**Assigned task**
Please return exactly the lines from the beginning of the listing up to and including the line with "Also changed, not shown: other", with no pictures.
%%
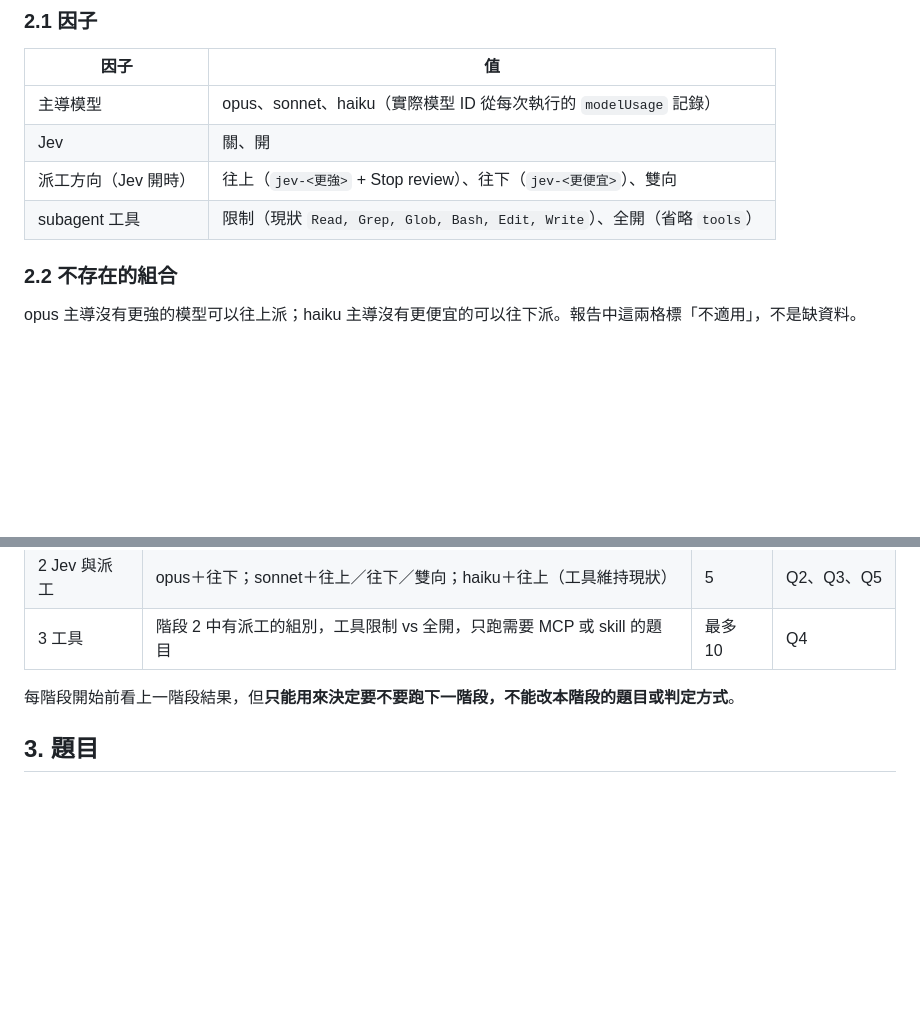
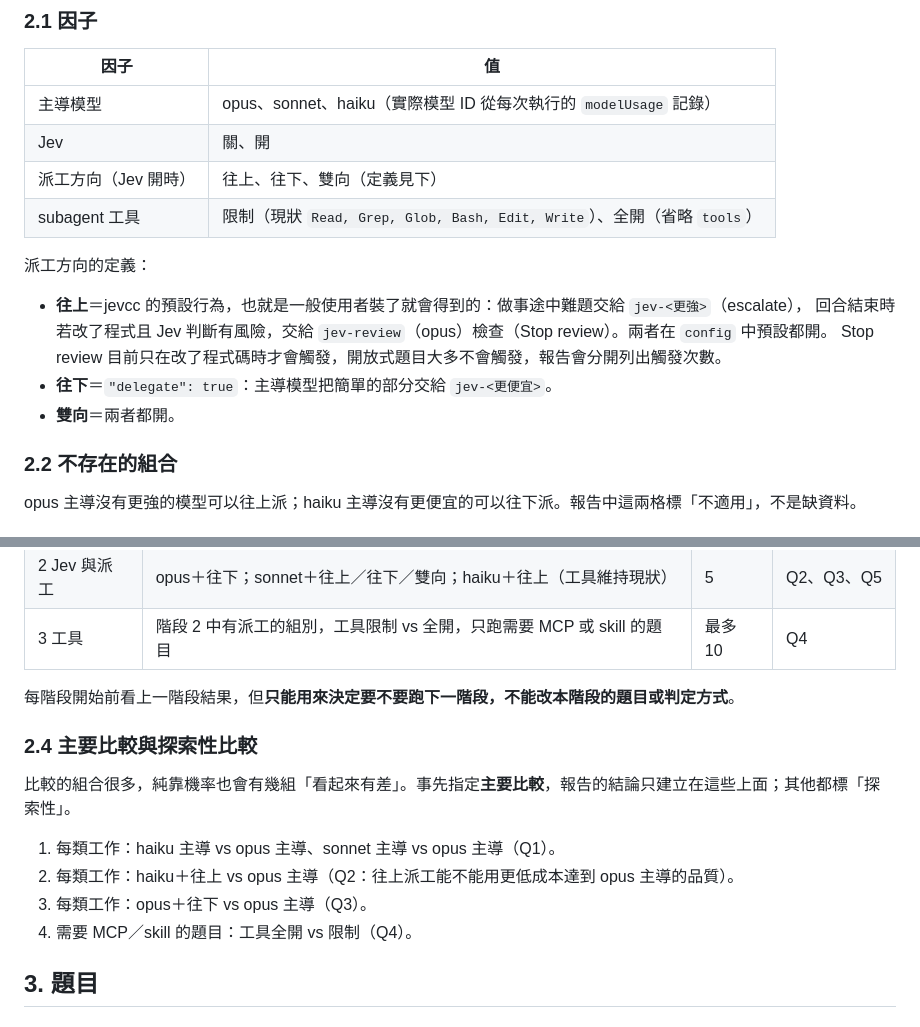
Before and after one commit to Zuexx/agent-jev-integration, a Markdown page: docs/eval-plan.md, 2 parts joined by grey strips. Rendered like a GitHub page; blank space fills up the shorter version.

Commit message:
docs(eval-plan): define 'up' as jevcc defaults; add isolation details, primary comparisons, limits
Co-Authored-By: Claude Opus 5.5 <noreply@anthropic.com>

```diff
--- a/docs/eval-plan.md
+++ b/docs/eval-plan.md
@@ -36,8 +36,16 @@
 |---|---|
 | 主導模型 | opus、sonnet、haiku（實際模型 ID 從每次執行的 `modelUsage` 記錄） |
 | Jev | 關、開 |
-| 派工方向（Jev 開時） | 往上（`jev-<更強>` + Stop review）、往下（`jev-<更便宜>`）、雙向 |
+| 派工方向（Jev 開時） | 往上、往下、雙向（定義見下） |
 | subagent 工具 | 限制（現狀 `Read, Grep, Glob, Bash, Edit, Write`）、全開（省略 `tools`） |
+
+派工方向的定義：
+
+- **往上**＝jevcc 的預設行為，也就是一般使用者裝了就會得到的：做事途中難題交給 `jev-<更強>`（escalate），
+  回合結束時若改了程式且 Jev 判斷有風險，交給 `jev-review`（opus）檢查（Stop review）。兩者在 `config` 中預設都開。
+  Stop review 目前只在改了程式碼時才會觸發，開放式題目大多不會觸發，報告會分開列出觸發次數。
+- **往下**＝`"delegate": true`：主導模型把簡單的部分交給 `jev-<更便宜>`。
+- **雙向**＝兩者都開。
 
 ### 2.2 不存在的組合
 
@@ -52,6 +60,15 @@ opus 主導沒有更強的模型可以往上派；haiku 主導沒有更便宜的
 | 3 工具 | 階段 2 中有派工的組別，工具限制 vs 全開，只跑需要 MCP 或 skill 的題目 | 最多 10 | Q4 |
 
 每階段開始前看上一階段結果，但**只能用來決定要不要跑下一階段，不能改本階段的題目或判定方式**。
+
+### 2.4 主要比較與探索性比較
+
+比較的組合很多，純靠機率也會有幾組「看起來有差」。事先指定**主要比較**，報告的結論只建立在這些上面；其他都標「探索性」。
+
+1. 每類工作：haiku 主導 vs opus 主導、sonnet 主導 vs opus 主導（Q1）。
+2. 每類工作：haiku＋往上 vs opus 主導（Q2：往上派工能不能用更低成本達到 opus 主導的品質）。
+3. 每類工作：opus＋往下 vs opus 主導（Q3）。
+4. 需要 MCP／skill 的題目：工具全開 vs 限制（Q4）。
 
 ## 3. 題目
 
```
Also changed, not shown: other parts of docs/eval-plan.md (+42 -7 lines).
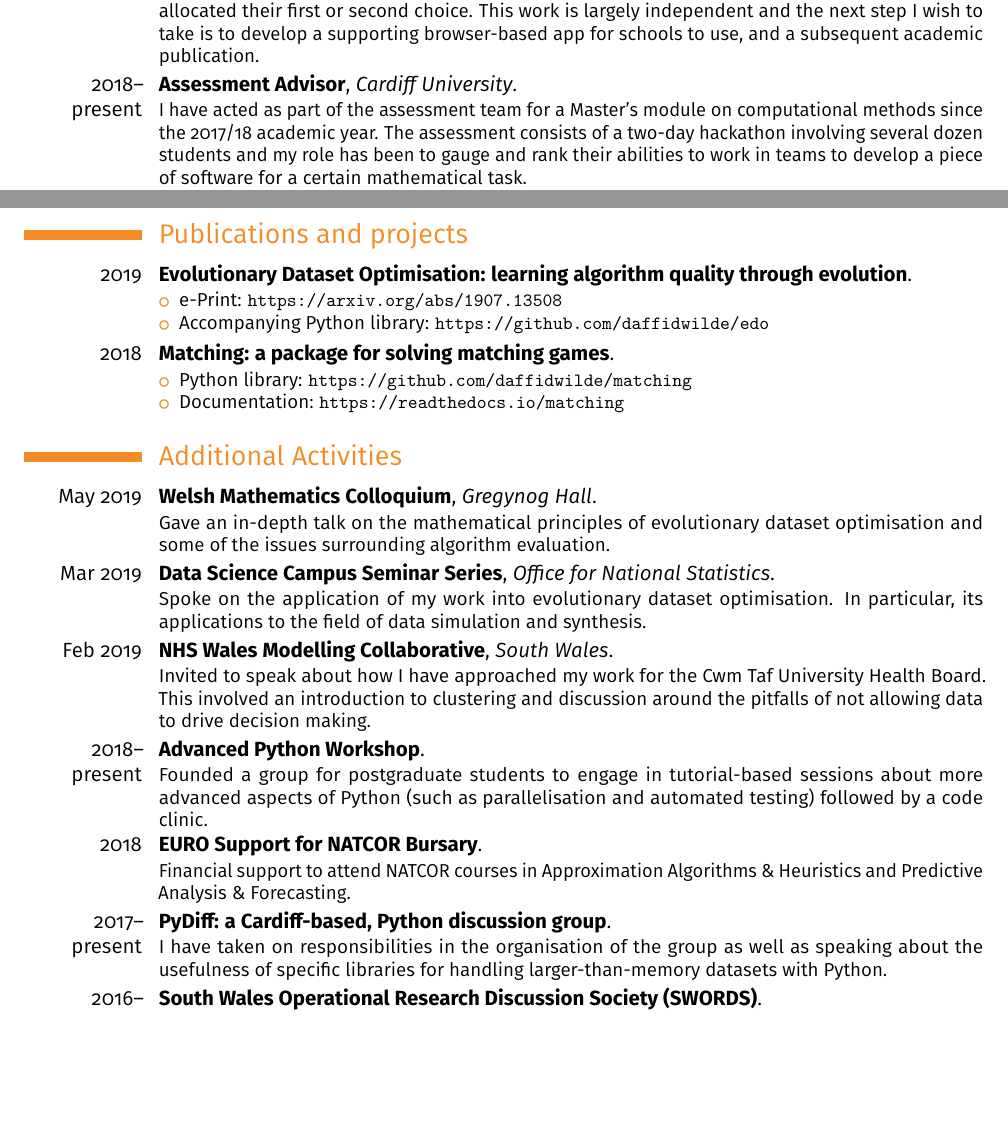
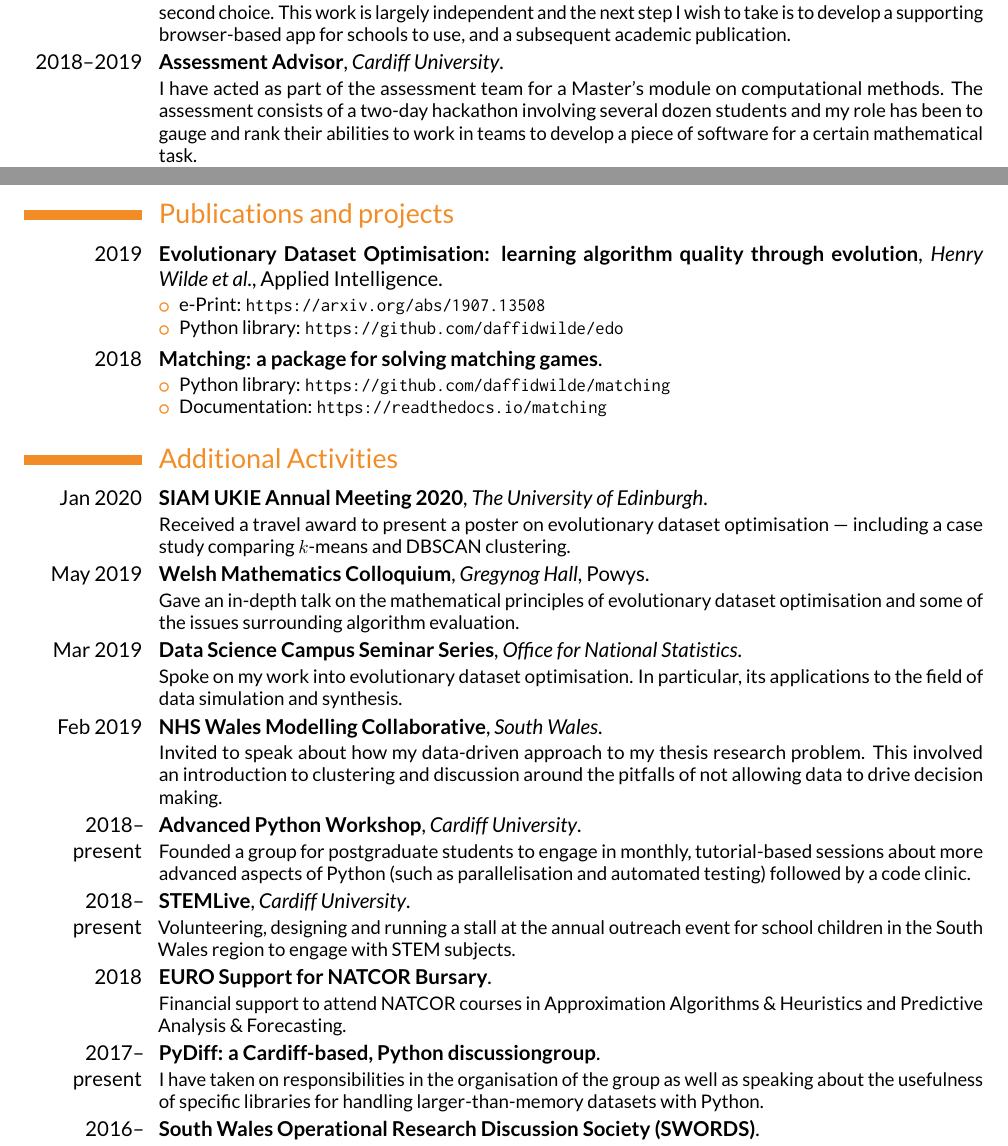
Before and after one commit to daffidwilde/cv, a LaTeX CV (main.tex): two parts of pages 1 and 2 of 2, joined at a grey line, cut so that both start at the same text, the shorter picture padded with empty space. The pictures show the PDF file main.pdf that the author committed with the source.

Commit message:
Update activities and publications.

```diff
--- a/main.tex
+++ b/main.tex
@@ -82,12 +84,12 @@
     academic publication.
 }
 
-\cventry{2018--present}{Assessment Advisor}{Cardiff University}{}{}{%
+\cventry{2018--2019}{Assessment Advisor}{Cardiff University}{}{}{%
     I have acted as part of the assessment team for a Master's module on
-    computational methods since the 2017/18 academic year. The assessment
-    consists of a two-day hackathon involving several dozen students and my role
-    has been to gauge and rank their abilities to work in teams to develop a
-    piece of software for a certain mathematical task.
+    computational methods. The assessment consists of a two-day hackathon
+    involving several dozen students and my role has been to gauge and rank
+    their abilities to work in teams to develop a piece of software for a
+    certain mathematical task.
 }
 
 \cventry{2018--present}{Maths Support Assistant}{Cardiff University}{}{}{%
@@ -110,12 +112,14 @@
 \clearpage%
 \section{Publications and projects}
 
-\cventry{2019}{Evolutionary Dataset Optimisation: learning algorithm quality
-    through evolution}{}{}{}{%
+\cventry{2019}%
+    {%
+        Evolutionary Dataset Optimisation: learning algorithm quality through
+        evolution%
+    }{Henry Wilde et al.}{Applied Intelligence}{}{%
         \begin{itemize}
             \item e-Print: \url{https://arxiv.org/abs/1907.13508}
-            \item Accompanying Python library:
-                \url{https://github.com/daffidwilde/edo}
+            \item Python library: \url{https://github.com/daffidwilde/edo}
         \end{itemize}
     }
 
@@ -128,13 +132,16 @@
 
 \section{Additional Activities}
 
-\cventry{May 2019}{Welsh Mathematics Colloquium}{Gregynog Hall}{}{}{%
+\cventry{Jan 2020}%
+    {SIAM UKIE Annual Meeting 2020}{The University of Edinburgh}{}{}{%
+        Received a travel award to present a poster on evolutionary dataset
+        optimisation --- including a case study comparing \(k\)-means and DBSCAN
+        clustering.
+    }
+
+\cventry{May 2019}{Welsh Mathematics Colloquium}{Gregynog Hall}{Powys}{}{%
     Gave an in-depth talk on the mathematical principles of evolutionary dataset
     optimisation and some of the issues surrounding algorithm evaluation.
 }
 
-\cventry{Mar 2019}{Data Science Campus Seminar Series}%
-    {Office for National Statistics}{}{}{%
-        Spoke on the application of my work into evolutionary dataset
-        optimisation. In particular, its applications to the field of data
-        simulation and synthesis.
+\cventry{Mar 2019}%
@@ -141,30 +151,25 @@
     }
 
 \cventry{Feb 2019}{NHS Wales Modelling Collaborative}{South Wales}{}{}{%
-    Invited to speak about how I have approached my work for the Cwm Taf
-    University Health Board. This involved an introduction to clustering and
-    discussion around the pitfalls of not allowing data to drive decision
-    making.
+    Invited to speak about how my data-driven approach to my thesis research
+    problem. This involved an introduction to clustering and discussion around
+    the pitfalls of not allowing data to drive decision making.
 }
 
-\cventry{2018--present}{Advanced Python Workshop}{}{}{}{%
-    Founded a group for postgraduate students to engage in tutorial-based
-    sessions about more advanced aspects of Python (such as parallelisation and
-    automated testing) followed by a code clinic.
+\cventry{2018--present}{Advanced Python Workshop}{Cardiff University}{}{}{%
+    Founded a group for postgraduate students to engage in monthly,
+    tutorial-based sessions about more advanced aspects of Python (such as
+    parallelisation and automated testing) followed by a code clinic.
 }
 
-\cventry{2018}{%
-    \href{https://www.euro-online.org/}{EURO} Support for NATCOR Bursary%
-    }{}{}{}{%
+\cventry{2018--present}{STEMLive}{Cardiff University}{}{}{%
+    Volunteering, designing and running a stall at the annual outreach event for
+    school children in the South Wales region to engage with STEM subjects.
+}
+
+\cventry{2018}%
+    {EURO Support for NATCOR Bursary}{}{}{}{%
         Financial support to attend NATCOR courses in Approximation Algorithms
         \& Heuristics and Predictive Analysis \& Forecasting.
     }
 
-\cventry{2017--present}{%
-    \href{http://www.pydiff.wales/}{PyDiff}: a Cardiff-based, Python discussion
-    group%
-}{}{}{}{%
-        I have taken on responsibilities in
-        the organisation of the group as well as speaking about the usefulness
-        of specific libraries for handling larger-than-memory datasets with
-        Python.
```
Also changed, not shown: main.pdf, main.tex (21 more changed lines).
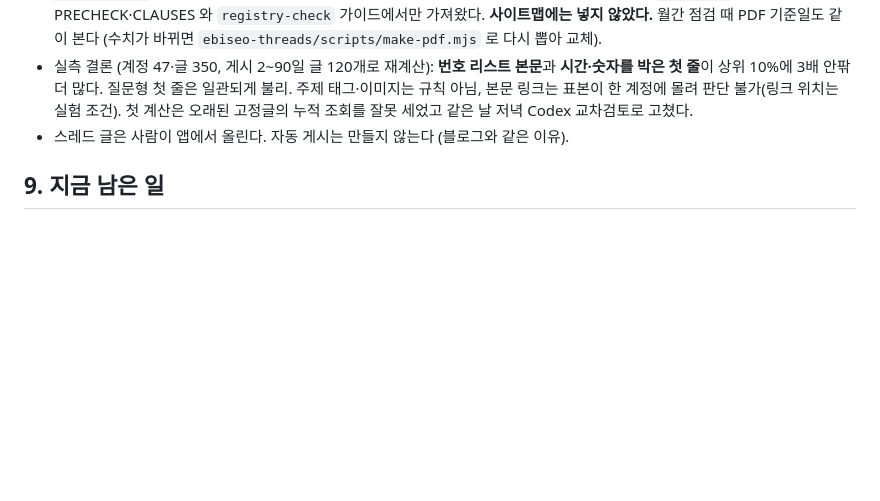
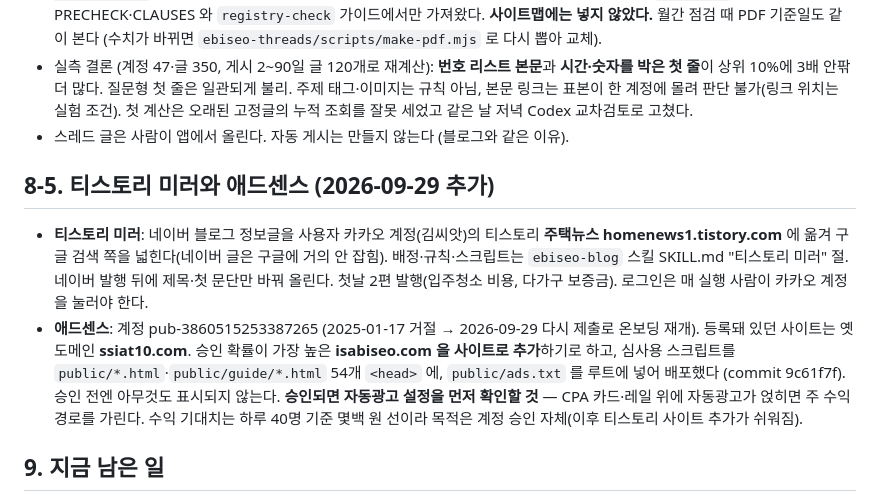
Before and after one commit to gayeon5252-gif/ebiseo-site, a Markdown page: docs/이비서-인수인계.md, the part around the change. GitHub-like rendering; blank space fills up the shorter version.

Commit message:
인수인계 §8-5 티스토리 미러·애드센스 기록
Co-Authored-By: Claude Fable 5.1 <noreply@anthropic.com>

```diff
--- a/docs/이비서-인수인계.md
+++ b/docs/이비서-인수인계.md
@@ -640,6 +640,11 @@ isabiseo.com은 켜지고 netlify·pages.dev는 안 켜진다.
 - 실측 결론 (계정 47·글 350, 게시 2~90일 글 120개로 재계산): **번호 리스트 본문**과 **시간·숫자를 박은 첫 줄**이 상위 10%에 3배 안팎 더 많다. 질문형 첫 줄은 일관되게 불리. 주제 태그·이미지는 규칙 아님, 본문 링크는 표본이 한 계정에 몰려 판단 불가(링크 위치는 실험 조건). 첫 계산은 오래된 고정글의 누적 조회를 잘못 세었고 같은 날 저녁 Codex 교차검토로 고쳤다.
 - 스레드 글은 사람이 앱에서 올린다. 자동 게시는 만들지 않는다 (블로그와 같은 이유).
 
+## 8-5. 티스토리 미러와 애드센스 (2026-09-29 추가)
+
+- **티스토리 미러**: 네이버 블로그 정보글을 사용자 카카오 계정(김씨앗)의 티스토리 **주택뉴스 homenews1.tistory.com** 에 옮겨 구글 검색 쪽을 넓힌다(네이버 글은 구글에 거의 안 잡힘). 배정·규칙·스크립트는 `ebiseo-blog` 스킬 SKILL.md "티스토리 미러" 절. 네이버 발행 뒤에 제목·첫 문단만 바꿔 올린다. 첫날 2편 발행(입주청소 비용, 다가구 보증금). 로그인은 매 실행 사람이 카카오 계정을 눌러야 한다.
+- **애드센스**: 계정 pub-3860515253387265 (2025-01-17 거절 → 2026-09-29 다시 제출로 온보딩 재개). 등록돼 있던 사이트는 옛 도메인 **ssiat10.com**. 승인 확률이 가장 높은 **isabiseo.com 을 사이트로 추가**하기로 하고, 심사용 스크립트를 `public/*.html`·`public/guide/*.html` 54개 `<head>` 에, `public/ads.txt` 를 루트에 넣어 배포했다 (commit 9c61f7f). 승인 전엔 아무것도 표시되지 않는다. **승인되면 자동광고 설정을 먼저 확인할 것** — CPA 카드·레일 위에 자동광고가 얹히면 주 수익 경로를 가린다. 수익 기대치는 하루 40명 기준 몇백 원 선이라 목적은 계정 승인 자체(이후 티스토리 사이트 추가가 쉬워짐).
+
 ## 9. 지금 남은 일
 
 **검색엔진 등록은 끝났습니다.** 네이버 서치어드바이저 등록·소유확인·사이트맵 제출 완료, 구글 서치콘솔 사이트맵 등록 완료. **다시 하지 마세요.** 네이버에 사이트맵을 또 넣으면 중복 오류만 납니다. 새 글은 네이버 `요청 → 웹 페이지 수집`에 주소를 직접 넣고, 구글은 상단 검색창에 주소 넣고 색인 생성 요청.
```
%%
**Answer**
Before and after one commit to Zuexx/agent-jev-integration, a Markdown page: docs/eval-plan.md, 2 parts joined by grey strips. Rendered like a GitHub page; blank space fills up the shorter version.

Commit message:
docs(eval-plan): define 'up' as jevcc defaults; add isolation details, primary comparisons, limits
Co-Authored-By: Claude Opus 5.5 <noreply@anthropic.com>

```diff
--- a/docs/eval-plan.md
+++ b/docs/eval-plan.md
@@ -36,8 +36,16 @@
 |---|---|
 | 主導模型 | opus、sonnet、haiku（實際模型 ID 從每次執行的 `modelUsage` 記錄） |
 | Jev | 關、開 |
-| 派工方向（Jev 開時） | 往上（`jev-<更強>` + Stop review）、往下（`jev-<更便宜>`）、雙向 |
+| 派工方向（Jev 開時） | 往上、往下、雙向（定義見下） |
 | subagent 工具 | 限制（現狀 `Read, Grep, Glob, Bash, Edit, Write`）、全開（省略 `tools`） |
+
+派工方向的定義：
+
+- **往上**＝jevcc 的預設行為，也就是一般使用者裝了就會得到的：做事途中難題交給 `jev-<更強>`（escalate），
+  回合結束時若改了程式且 Jev 判斷有風險，交給 `jev-review`（opus）檢查（Stop review）。兩者在 `config` 中預設都開。
+  Stop review 目前只在改了程式碼時才會觸發，開放式題目大多不會觸發，報告會分開列出觸發次數。
+- **往下**＝`"delegate": true`：主導模型把簡單的部分交給 `jev-<更便宜>`。
+- **雙向**＝兩者都開。
 
 ### 2.2 不存在的組合
 
@@ -52,6 +60,15 @@ opus 主導沒有更強的模型可以往上派；haiku 主導沒有更便宜的
 | 3 工具 | 階段 2 中有派工的組別，工具限制 vs 全開，只跑需要 MCP 或 skill 的題目 | 最多 10 | Q4 |
 
 每階段開始前看上一階段結果，但**只能用來決定要不要跑下一階段，不能改本階段的題目或判定方式**。
+
+### 2.4 主要比較與探索性比較
+
+比較的組合很多，純靠機率也會有幾組「看起來有差」。事先指定**主要比較**，報告的結論只建立在這些上面；其他都標「探索性」。
+
+1. 每類工作：haiku 主導 vs opus 主導、sonnet 主導 vs opus 主導（Q1）。
+2. 每類工作：haiku＋往上 vs opus 主導（Q2：往上派工能不能用更低成本達到 opus 主導的品質）。
+3. 每類工作：opus＋往下 vs opus 主導（Q3）。
+4. 需要 MCP／skill 的題目：工具全開 vs 限制（Q4）。
 
 ## 3. 題目
 
```
Also changed, not shown: other parts of docs/eval-plan.md (+42 -7 lines).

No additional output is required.